Sherman’s March To The Sea


Sherman’s March to the Sea or the Savannah campaign was the offensive launched across Georgia by Union general William T Sherman during the civil war. After successfully conducting The Atlanta Campaign earlier the same year, Sherman and his men started the Savannah campaign from the captured city of Atlanta on November 15, 1864. The campaign ended on December 21, 1864 with capture of port city of Savannah. By the time Sherman started his march to the sea; Confederate army was already on the back foot. The aim of Sherman’s offensive was to cripple Confederate economy and morale and hasten the end of the war.

The Atlanta Campaign:

From May to September, 1864 General Sherman successfully ran his Atlanta campaign during which his army had taken over the city of Atlanta from Confederate control. Atlanta was a railroad hub. After the control around Atlanta had been established, Sherman was tasked by General Ulysses S Grant to plan his next offensive in a manner that Confederate economy, morale and will to fight was targeted.

Sherman’s Plan:

General Sherman planned his offensive across Georgia on the modern ‘Scorched Earth’ warfare. His army was divided into four parts and started their march on November 15, 1864 from Atlanta. His march was unique as he did not have supply lines back in North to feed and replenish his army. He decided to move forward without supply lines and provided for his army by taking food and livestock from local farmers and plantations.

His men looted and plundered the area during their march. They also burned and destroyed infrastructure like cotton gins and lumber mills that were vital for Confederate economy. They also destroyed 300 miles of railroads during the march. Union troops heated up portions of railroad tracks and bent them around tree trucks, calling them ‘Sherman’s Neckties’. Union army had many small battles and skirmishes with Confederate troops on their way but none really affected Sherman’s plan and pace.

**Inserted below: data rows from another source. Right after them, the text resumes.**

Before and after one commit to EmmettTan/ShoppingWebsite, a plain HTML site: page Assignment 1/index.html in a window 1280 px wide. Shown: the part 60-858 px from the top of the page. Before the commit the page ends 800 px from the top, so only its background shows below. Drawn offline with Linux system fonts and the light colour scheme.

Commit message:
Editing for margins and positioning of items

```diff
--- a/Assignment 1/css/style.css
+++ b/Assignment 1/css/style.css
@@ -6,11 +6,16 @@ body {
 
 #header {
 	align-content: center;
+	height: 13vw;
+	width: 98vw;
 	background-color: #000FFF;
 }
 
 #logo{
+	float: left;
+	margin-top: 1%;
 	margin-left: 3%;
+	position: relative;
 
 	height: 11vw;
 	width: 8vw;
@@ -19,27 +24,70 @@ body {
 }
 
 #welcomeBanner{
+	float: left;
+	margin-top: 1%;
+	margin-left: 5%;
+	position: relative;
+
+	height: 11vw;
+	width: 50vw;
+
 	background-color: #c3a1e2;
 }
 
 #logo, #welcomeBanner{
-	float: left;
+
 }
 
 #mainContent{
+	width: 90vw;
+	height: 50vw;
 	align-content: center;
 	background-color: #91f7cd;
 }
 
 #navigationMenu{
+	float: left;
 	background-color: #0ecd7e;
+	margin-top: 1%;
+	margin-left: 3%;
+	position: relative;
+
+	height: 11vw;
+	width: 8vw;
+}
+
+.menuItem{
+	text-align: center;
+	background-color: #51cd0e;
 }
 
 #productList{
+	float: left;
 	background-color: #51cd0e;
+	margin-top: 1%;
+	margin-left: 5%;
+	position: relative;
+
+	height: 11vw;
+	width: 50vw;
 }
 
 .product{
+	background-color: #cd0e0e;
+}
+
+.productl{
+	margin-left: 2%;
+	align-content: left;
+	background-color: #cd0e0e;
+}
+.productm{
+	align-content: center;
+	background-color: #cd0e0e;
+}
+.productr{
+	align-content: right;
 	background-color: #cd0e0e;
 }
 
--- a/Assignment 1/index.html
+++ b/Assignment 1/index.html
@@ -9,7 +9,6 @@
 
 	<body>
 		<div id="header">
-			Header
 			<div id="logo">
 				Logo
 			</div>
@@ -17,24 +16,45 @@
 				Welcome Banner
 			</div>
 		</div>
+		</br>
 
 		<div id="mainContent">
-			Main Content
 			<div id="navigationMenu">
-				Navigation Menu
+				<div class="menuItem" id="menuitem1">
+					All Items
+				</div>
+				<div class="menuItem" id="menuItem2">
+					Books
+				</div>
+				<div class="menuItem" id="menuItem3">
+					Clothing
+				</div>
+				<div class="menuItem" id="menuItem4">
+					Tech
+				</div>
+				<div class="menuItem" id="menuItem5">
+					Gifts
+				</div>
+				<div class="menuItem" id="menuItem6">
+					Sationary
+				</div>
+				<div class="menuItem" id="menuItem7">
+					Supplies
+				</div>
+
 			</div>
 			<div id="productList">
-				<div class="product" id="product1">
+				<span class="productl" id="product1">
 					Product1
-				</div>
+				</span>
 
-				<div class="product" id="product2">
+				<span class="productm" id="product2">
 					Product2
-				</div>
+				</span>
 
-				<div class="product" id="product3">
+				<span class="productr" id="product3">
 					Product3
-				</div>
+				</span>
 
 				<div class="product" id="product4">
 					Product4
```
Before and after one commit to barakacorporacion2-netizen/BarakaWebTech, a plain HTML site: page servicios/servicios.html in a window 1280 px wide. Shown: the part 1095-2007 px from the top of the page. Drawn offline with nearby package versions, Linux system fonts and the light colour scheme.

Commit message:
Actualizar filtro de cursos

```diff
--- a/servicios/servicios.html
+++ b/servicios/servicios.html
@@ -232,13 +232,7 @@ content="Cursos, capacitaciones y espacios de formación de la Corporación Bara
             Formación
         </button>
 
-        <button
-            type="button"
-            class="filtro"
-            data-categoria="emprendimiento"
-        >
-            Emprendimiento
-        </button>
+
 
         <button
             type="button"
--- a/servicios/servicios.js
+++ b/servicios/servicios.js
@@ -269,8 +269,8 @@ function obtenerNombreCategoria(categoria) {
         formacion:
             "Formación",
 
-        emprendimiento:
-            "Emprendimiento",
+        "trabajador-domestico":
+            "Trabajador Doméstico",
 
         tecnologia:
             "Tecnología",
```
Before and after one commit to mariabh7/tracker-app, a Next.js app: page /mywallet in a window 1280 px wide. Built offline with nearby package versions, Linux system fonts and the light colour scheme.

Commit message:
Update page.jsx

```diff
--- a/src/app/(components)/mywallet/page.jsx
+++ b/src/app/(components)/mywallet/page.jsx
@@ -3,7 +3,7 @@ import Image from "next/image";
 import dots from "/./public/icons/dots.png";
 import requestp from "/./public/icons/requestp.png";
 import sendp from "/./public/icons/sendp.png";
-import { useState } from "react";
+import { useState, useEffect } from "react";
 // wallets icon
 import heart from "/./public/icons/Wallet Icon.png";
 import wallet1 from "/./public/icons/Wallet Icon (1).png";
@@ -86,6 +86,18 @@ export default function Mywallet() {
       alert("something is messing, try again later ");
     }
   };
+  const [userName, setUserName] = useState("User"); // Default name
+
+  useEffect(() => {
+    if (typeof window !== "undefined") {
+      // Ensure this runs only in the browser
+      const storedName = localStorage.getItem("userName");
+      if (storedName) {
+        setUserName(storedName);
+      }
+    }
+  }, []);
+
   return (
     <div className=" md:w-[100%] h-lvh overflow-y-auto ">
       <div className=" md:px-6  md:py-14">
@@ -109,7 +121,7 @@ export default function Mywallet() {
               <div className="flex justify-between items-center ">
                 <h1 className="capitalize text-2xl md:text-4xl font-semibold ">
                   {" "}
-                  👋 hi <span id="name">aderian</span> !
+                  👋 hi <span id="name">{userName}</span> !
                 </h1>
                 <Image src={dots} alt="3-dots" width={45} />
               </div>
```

Savannah Falls:

Sherman’s forces finally reached the port city of Savannah, which was their last objective. Sherman had planned to link with US Navy after taking Savannah. However, as he reached the outskirts, he realized that Confederate General Hardee had established defensive positions around the city with 10,000 men. He had also flooded rice fields in the outskirts of the city. In a daring action, a Union force stormed Fort McAllister and gained access to US Navy carrying supplies and artillery pieces.

General Sherman then wrote to Hardee and told him that he had siege artillery with him and was in a position to target the entire city. He gave Hardee, the option to surrender or face wrath of his army. General Hardee decided to flee and on December 20, he and his men crossed the Savannah River. Early the next day, mayor of Savannah approached Union army and offered to surrender if Sherman promised to protect people and their property. Sherman agreed and on December 21, Savannah fell to Union.


After taking over Savannah, Sherman sent a telegraph to President Lincoln and presented the invasion of Savannah as a Christmas gift to the president. His campaign dealt a crippling blow to the Confederate war effort. Sherman’s strategy of riding deep inside enemy territory without supply lines was considered revolutionary at the time.